Materials

  • One fat quarter of cotton fabric
  • Four additional 6.5cm (2 1⁄2in) strips of plain or patterned fabric the same length as your fat quarter
  • Cotton thread in matching colour for machine piecing
  • Beads and sequins for extra embellishment

Note: you can cut the strips any width to suit yourself. You could pick out several colours from the fat quarter or perhaps one colour but several values from light to dark.

Finished Size

Approx 11-13 x 130cm (41⁄4-5 x 53in)

Skill Level

Beginners

You can download a copy of the original magazine pages for this project here, Necklines

Sheena explains how these scarves came into being: “I have many fat quarters in my stash which I really can’t bear to cut up into tiny pieces but I was inspired last December to make a scarf using one of my favourite fat quarters, together with strips of co-ordinating fabrics. I was so pleased with my first effort that several of my quilting friends received scarves for Christmas presents. It was really challenging and most enjoyable trying to match the right fabrics for their personalities and colour tastes.”

How to make the scarf

Figure 1
Figure 1: Sewing and cutting plan for scarf
  1. Cut four strips of co-ordinating fabrics 6.5cm (2 1⁄2in) wide x the same width as your fat quarter.
  2. Pin the pairs of strips right sides together. Using stitch length 2.5 on your machine, and lining up the edge of the presser foot with the raw edges of the strips, piece the strips together in pairs, starting and ending with a few backstitches. Press seams open then piece the pairs together and press the seam open again.
  3. Piece the strips to your fat quarter, press the seam open then cut into two pieces lengthwise. See Figure 1.
  4. Piece the short ends of the fat quarter together and press the seam open. This join will lie at the back of your neck when you wear the scarf. See Figure 2.
Figure 2
Figure 2: Two pieces joined
  1. Fold the scarf lengthwise, right sides together and pin to hold. Match the seams of the strips at both ends, pin at each side of the seams to stop the fabric moving then put a few pins along the long sides of the scarf. Stitch one short end and the long side. Start and finish with some backstitches. See Figure 3.
Figure 3
Figure 3: Sewing the long seam
  1. When stitching the corner, instead of stitching a right angle, stitch across the corner, then cut off the excess fabric to ensure a sharp corner can be poked out with a pair of scissors when the scarf is turned right sides out. See Figure 4.
Figure 4
Figure 4: Sewing the corner
  1. Press the seams open before putting your hand in the tube and turning right sides out. Finger press the seams flat and iron the whole scarf. Fold the seam allowance of the open end to the inside and use an insertion stitch to close. You can use ladder or fishbone stitch. See Figure 5.
Figure 5
Figure 5: Sewing the Fishbone stitch
  1. Finally embellish the strips and / or short edges with beads, sequins or buttons. Enjoy wearing your scarf or seeing your friends wearing your creations!

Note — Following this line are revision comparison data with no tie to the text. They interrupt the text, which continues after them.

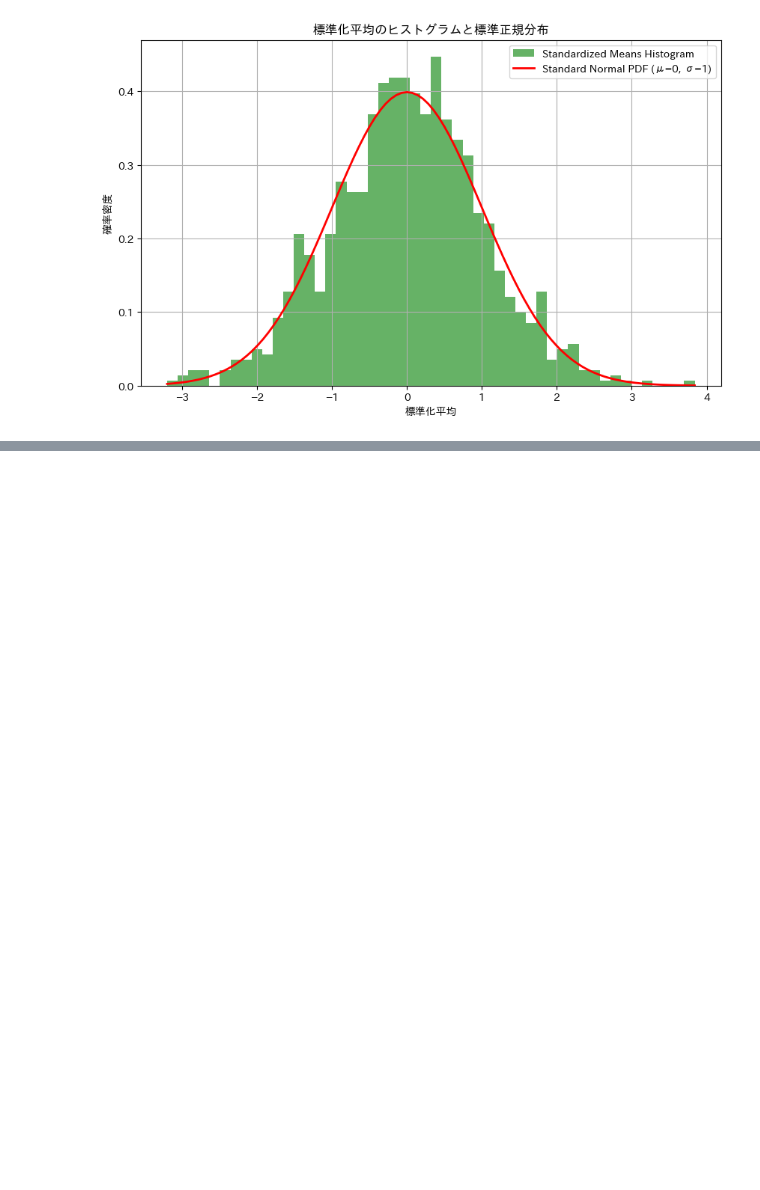
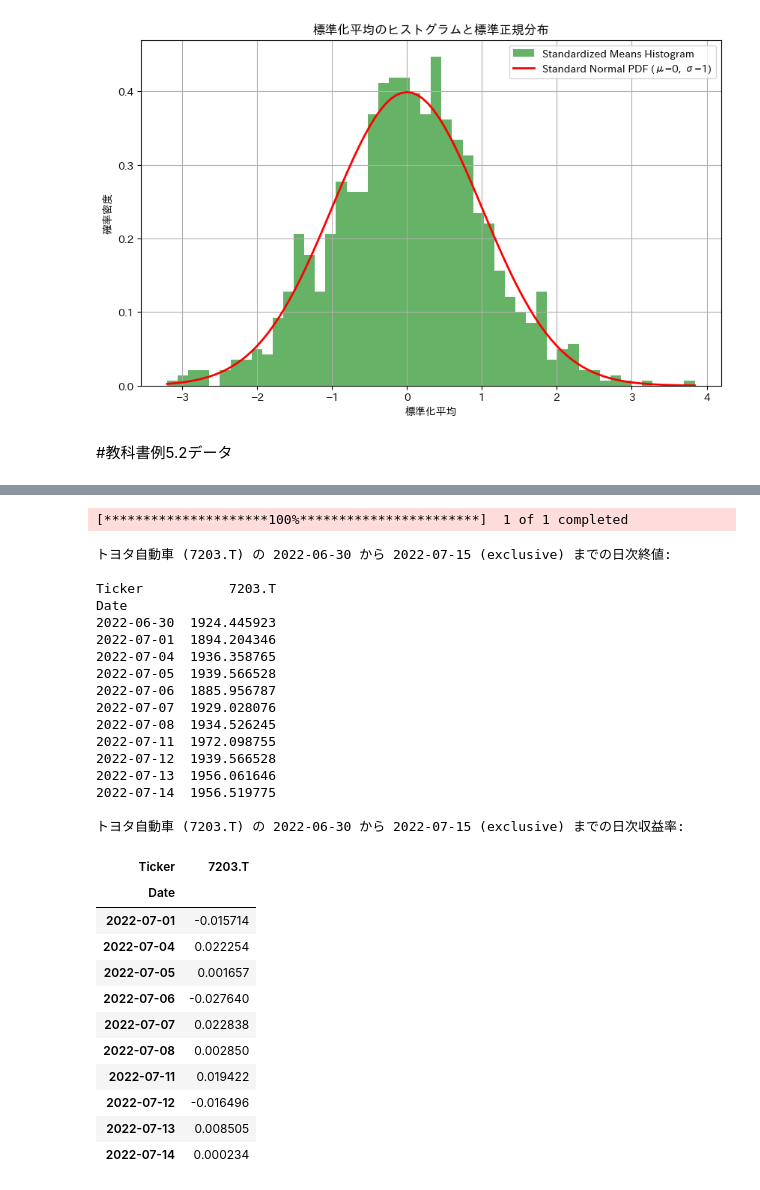
Before and after one commit to Hideki-Iwaki-TUS/FinancialMath, a Jupyter notebook: FinancialMath2.ipynb, the cells around one changed output, grey strips where cells are left out. Saved outputs shown, nothing was run; the diff lists cells and outputs as text; code cells hidden in the pictures; blank space fills up the shorter version.

```diff
--- a/FinancialMath2.ipynb
+++ b/FinancialMath2.ipynb
@@ -651,3 +651,40 @@ Successfully built japanize-matplotlib
 Installing collected packages: japanize-matplotlib
 Successfully installed japanize-matplotlib-1.1.3
 [figure]
+# %% [markdown]
+#教科書例5.2データ
+# %%
+# prompt: Yahoo financeよりトヨタ自動車の株価日次終値データをダウンロードして，トヨタ自動車株の 2022 年 7 月 1 日〜7 月 14 日における日次収益率を求める．
+
+!pip install yfinance
+
+import yfinance as yf
+
+# トヨタ自動車のティッカーシンボル
+# 日本株のティッカーシンボルは、通常「証券コード.T」の形式です。
+# トヨタ自動車の証券コードは7203です。
+ticker_symbol = "7203.T"
+
+# 取得したい期間を設定
+start_date = "2022-06-30"
+end_date = "2022-07-15" # end_dateは取得したい最終日の翌日を指定します
+
+# Yahoo Finance から株価データをダウンロード
+# interval='d' で日次データを指定
+stock_data = yf.download(ticker_symbol, start=start_date, end=end_date, interval="1d")
+
+# 終値データを取得
+close_prices = stock_data['Close']
+
+# 日次収益率を計算
+# 収益率 = (今日の終値 - 前日の終値) / 前日の終値
+# pandasのpct_change()メソッドを使用すると簡単に計算できます
+daily_returns = close_prices.pct_change().dropna() # 最初の行はNaNになるためdropna()で削除
+
+# 結果を表示
+print(f"トヨタ自動車 ({ticker_symbol}) の {start_date} から {end_date} (exclusive) までの日次終値:\n")
+print(close_prices)
+
+print(f"\nトヨタ自動車 ({ticker_symbol}) の {start_date} から {end_date} (exclusive) までの日次収益率:\n")
+daily_returns
+# %% [output]
@@ -653,0 +708,30 @@ Successfully installed japanize-matplotlib-1.1.3
+[*********************100%***********************]  1 of 1 completed
+トヨタ自動車 (7203.T) の 2022-06-30 から 2022-07-15 (exclusive) までの日次終値:
+
+Ticker           7203.T
+Date
+2022-06-30  1924.445923
+2022-07-01  1894.204346
+2022-07-04  1936.358765
+2022-07-05  1939.566528
+2022-07-06  1885.956787
+2022-07-07  1929.028076
+2022-07-08  1934.526245
+2022-07-11  1972.098755
+2022-07-12  1939.566528
+2022-07-13  1956.061646
+2022-07-14  1956.519775
+
+トヨタ自動車 (7203.T) の 2022-06-30 から 2022-07-15 (exclusive) までの日次収益率:
+| Ticker | 7203.T |
+| Date |  |
+| 2022-07-01 | -0.015714 |
+| 2022-07-04 | 0.022254 |
+| 2022-07-05 | 0.001657 |
+| 2022-07-06 | -0.027640 |
+| 2022-07-07 | 0.022838 |
+| 2022-07-08 | 0.002850 |
+| 2022-07-11 | 0.019422 |
+| 2022-07-12 | -0.016496 |
+| 2022-07-13 | 0.008505 |
+| 2022-07-14 | 0.000234 |
```
Also changed, not shown: parts of 5 cells of this notebook.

Handy Hint! If you hang a measuring tape around your neck you can decide how long you want it to be and work out how many and what width of strips to cut.

First published in Popular Patchwork December 2006